Browne, John, Tribune-Review/Pittsburgh Tribune-Review
Millions of Americans are having difficulty making their mortgage payments. Some are facing foreclosure proceedings by their lender, often a bank. Banks maintain they are helping to alleviate borrowers' woes. But the truth is far from clear. The banks are in a mess and so are we.
Can they help us get out of it?
In the movie classic, "It's a Wonderful Life," the townspeople of Bedford Falls run to their building and loan. Having waited for its doors to open, they rush the lobby demanding a return of their money.
Uncle Billy, the president, had locked the doors in a panic. His nephew, George Bailey, aka Jimmy Stewart, tells the depositors that the money they want to withdraw is tied up in the homes of friends and neighbors; there's not enough cash in-house to return all the deposits. The crowd is calmed. The building and loan is saved. So is the town.
George Bailey is long gone. But escalating gas and food costs are not. Many teens cannot find summer jobs. The friendly community bank has been devoured by the multi-departmental, hierarchical super bank.
Historically, local banks enjoyed a relationship of trust and confidence with their customers. The men who owned these banks gained depositors' confidence through individual accountability and willingness to assume any and all losses. Cautious and conservative by nature and with an eye toward profitability, the personal relationship with each depositor was foremost in their minds. This allowed bankers to assess not just the financial ability but also the personal willingness to repay a loan. This personal nexus was the factor that J. P. Morgan considered crucial to successful banking.
In the late 1800s, community banks in major ports such as Boston, New York and Philadelphia were joined by "money center" banks that financed the massive trade passing through their cities. The financial viability of these larger banks could affect the nation as a whole. The liquidity of these money center banks therefore attracted national concern.
In response, Congress enacted the Owen-Glass Federal Reserve Act of 1913, which established the Federal Reserve Bank or "the Fed." Effectively a central bank, it was charged with ensuring banking liquidity. It also was given the notorious and often conflicting "dual mandate" of maintaining currency stability and full employment. The Fed was empowered not only to set short-term interest rates but also to issue money.

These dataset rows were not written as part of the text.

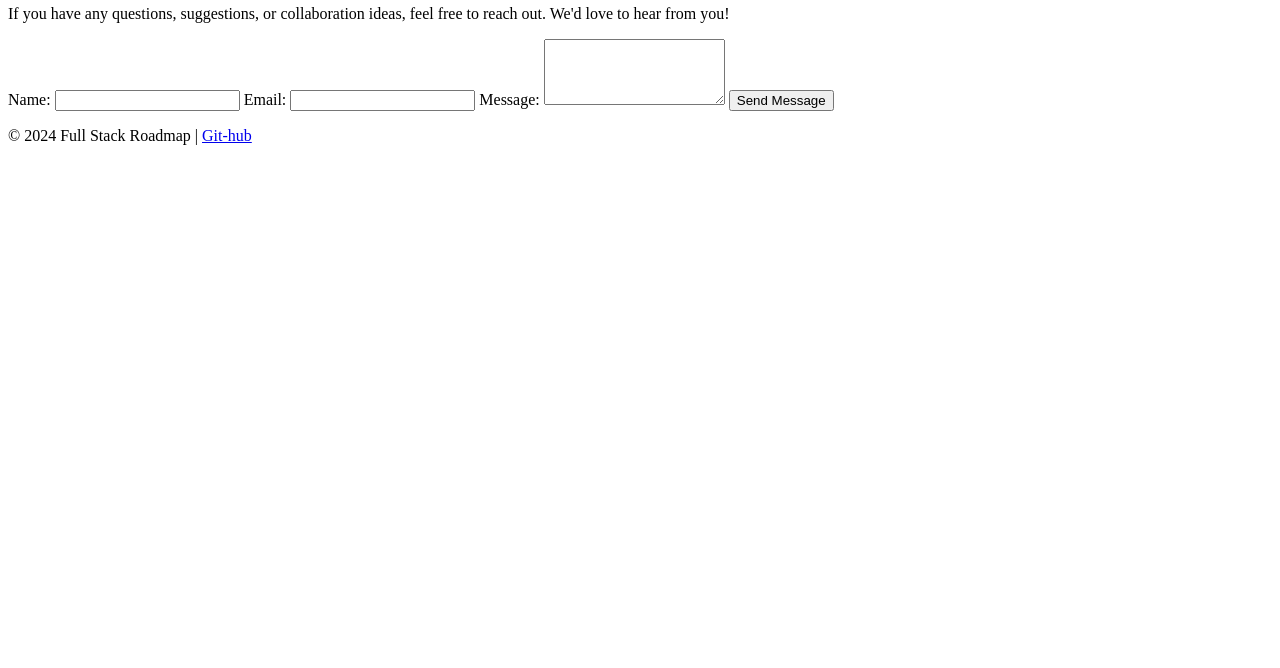
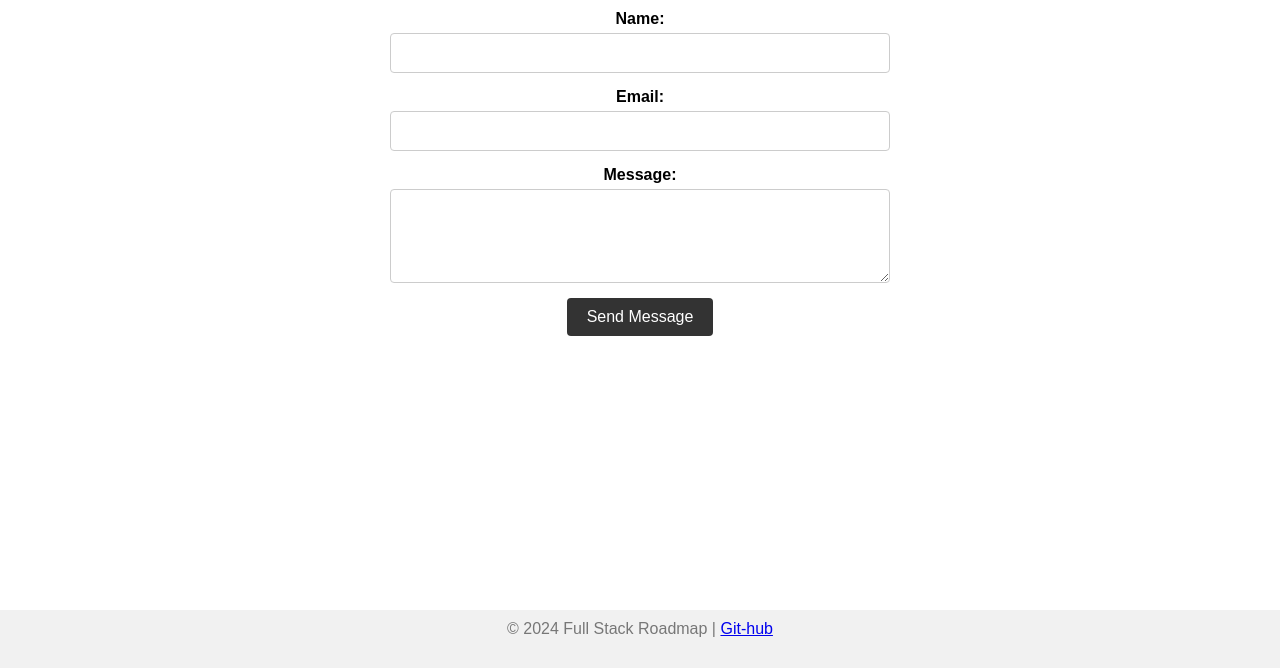
Before and after one commit to ashishstomar/Info-site, a plain HTML site: page contact-me.html in a window 1280 px wide. Shown: the part 132-800 px from the top of the page. Drawn offline with Linux system fonts and the light colour scheme.

Commit message:
add: internal css for styling

```diff
--- a/contact-me.html
+++ b/contact-me.html
@@ -4,19 +4,85 @@
     <meta charset="UTF-8" />
     <meta name="viewport" content="width=device-width, initial-scale=1.0" />
     <title>Contact Us - Full Stack Web Development Roadmap</title>
-    <link rel="stylesheet" href="styles.css" />
+    <style>
+      * {
+        margin: 0;
+        padding: 0;
+        box-sizing: border-box;
+        font-family: Arial, sans-serif;
+      }
+      main {
+        padding: 20px;
+        max-width: 800px;
+        margin: 0 auto;
+        text-align: center;
+      }
+
+      h1,
+      p {
+        color: #333;
+        margin-bottom: 10px;
+      }
+
+      p {
+        margin-bottom: 20px;
+        color: #666;
+      }
+
+      form {
+        display: flex;
+        flex-direction: column;
+        align-items: center;
+      }
+
+      label {
+        font-weight: bold;
+        margin-top: 10px;
+      }
+
+      input[type="text"],
+      input[type="email"],
+      textarea {
+        width: 100%;
+        max-width: 500px;
+        padding: 10px;
+        margin: 5px 0;
+        border: 1px solid #ccc;
+        border-radius: 4px;
+        font-size: 16px;
+      }
+
+      button[type="submit"] {
+        padding: 10px 20px;
+        margin-top: 10px;
+        background-color: #333;
+        color: white;
+        border: none;
+        border-radius: 4px;
+        cursor: pointer;
+        font-size: 16px;
+      }
+
+      button[type="submit"]:hover {
+        background-color: #555;
+      }
+
+      footer {
+        background-color: #f1f1f1;
+        padding: 10px 0;
+        text-align: center;
+        position: fixed;
+        bottom: 0;
+        width: 100%;
+      }
+
+      footer p {
+        color: #777;
+      }
+    </style>
+    >
   </head>
   <body>
-    <header>
-      <nav>
-        <ul>
-          <li><a href="index.html">Home</a></li>
-          <li><a href="about.html">About</a></li>
-          <li><a href="contact-me.html">Contact</a></li>
-        </ul>
-      </nav>
-    </header>
-
     <main>
       <section id="contact">
         <h1>Contact Us</h1>
```
Also changed, not shown: 404.html (+43 -2 lines), about.html (+53 -11 lines), index.html (+53 -11 lines).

Prior to the Great Crash of 1929, banks loaned investors "easy money" to encourage the purchase of the securities underwritten and sold by them. This, in turn, spawned speculation, making the crash all the more severe. The easy money associated with the current bank and mortgage fiasco is reminiscent of 1929.
To help thwart another crash, in 1933, Congress enacted the Glass- Steagall Act, which precluded deposit banks from underwriting securities. It provided protection for investors and banks alike.
Following World War II, banks continued to grow and prosper. The privileged access to low-cost money enjoyed by banks made them particularly attractive to aggressive businessmen. …